[Web page revision data]
===============
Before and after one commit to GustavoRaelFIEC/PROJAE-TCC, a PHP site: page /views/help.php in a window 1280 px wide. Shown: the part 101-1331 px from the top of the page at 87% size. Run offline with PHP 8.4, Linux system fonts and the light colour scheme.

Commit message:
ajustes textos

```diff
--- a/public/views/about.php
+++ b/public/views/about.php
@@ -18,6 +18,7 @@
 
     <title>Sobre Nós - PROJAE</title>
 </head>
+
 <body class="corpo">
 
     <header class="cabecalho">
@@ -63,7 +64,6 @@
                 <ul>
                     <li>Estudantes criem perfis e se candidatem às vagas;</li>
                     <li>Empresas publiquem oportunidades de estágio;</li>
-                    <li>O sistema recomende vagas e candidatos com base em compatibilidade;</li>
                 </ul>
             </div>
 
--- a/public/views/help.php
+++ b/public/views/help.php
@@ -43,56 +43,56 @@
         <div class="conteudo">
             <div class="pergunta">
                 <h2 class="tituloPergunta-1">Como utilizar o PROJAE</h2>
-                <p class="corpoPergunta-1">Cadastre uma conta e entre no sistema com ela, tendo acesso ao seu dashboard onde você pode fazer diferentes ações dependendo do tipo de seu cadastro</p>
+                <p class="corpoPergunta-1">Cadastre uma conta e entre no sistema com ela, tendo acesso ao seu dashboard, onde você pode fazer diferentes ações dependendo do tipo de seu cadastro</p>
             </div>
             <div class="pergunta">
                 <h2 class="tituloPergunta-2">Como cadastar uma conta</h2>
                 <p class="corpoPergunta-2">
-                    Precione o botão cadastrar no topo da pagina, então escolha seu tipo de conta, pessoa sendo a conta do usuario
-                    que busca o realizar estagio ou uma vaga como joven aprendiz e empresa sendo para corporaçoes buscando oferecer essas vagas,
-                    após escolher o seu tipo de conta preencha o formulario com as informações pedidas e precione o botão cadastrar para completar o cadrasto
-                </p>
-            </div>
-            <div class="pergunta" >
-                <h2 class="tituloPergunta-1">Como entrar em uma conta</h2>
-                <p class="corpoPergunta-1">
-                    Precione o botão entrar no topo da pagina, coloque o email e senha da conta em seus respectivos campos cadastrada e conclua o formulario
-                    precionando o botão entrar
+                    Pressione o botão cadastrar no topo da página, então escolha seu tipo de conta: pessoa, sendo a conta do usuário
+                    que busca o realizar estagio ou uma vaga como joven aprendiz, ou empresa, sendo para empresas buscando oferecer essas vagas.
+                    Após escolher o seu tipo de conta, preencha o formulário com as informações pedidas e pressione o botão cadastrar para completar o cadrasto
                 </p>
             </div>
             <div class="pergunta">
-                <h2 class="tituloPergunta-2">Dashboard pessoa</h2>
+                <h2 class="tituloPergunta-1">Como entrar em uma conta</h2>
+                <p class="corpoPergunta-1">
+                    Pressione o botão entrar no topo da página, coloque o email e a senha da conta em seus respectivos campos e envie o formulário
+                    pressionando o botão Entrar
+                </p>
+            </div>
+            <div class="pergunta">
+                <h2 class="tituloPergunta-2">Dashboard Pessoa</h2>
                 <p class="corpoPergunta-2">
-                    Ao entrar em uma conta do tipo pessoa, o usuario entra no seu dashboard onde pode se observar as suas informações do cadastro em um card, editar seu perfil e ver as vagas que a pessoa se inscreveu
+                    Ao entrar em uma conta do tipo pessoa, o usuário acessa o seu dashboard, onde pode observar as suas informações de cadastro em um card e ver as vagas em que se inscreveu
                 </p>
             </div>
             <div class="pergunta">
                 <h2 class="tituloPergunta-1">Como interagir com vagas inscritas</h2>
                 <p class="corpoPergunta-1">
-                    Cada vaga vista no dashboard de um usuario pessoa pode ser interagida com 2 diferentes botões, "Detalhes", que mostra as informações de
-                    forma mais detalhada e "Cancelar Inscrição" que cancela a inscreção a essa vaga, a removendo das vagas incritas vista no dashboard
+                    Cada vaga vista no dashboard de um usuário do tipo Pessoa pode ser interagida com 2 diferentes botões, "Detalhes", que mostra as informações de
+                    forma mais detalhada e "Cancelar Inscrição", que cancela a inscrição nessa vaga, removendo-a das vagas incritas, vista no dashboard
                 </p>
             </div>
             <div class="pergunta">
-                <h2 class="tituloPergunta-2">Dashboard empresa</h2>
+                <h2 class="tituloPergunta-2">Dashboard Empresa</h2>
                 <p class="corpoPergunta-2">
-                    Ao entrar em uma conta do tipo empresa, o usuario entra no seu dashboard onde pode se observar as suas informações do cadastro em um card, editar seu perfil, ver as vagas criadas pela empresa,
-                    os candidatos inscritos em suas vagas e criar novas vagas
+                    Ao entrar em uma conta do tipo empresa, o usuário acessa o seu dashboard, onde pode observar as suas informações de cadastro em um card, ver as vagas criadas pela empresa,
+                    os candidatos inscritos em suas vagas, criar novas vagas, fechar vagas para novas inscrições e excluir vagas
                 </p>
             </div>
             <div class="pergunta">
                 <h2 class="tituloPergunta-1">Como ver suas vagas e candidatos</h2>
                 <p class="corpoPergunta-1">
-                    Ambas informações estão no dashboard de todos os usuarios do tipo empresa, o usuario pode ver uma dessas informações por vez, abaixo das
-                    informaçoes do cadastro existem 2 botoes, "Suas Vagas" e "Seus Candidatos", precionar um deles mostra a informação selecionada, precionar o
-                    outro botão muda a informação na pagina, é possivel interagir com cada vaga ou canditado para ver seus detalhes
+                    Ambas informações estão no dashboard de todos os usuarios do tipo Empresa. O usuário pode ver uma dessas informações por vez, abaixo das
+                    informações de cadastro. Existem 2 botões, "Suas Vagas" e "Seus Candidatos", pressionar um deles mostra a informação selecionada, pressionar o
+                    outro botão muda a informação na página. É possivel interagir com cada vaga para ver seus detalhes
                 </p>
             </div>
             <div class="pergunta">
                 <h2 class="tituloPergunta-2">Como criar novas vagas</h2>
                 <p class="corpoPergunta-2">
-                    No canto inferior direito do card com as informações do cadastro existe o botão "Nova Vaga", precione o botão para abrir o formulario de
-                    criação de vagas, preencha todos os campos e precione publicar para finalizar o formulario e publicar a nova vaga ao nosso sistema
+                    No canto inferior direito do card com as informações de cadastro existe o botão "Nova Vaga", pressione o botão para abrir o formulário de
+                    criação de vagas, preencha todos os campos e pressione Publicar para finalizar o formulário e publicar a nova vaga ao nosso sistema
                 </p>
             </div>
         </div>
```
===============
* _EXERCISE GOAL_
Gather up the lines containing the word "tituloPergunta" from these records and copy them.

* _SOLUTION FOR THIS EXERCISE_
                 <h2 class="tituloPergunta-1">Como utilizar o PROJAE</h2>
                 <h2 class="tituloPergunta-2">Como cadastar uma conta</h2>
-                <h2 class="tituloPergunta-1">Como entrar em uma conta</h2>
-                <h2 class="tituloPergunta-2">Dashboard pessoa</h2>
+                <h2 class="tituloPergunta-1">Como entrar em uma conta</h2>
+                <h2 class="tituloPergunta-2">Dashboard Pessoa</h2>
                 <h2 class="tituloPergunta-1">Como interagir com vagas inscritas</h2>
-                <h2 class="tituloPergunta-2">Dashboard empresa</h2>
+                <h2 class="tituloPergunta-2">Dashboard Empresa</h2>
                 <h2 class="tituloPergunta-1">Como ver suas vagas e candidatos</h2>
                 <h2 class="tituloPergunta-2">Como criar novas vagas</h2>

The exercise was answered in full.